A new upright multi-positional MRI scanner is now available in one location in Australia (Sydney). With an upright MRI scanner there is no tunnel and there is nothing in front of your face so there is no worry about claustrophobia. Also, it can image larger framed individuals, it can assist in diagnosis through the use of weight bearing and multi positional images, and children can be scanned while sitting in their parent’s lap. At this time, there are no upright MRI scanners in Queensland.
What are the risks of an MRI?

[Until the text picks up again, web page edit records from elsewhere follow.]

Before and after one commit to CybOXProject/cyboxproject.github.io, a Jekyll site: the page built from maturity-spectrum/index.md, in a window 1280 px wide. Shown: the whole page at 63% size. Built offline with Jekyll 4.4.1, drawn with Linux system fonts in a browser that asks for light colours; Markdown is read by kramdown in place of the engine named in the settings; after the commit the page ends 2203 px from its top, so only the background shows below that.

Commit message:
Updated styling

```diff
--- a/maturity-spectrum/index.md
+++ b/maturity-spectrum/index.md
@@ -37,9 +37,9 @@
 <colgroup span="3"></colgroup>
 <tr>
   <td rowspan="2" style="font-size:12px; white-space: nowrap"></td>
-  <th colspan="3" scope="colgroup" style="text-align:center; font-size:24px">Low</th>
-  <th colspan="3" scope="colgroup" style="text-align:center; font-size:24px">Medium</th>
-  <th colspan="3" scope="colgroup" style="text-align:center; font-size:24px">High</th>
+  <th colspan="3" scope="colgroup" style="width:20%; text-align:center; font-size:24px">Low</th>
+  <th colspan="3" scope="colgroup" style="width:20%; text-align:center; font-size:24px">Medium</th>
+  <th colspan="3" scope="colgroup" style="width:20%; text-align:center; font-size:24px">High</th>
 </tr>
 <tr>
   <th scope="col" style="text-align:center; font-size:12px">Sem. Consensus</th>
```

There are no known common risks associated the MRI scan itself; there are no radiation exposure risks with MRIs. An allergic reaction to the contrast medium (if used) has been reported, though this is very unlikely. Claustrophobia is also experienced by some patients in flat bed scanners; however, if you have experienced this before or believe this may be a problem make sure you let the staff at Gold Coast Spine know. If you are claustrophobic, you may be referred to one of the recommended local MRI machines that are ‘wide bore’; meaning it has an increased width designed to make the experience more comfortable. If you are very claustrophobic you may also choose to travel to Sydney to have your scan performed in an upright MRI scanner.
Delivery of Results
During your scan, the images will be reviewed for clarity and accuracy by the radiographer. Following your scan, a specialist radiologist will interpret the images; however, this takes some time. A copy of the images obtained from your scan and the radiologist report will be delivered to your referring surgeon. This delivery generally takes several days.
How is a CT scan different to an MRI?
Both a CT and MRI scan provide images of high detail; however, each scan allows the doctor to have different resolutions and images of internal body structures. MRI scans provide better contrast resolution by allowing a differentiation of tissue structures within the body. In contrast, CT scans provide better spatial resolution which allows finer detail to be seen. The images of both scans can be manipulated via a computer to show the tissue in different planes. While neither scan is superior to the other, each scan has its benefits to help assess the disease process and diagnosis depending on the pathology being investigated. In terms of radiation exposure risk, MRI scans do not carry this risk while CT scans do.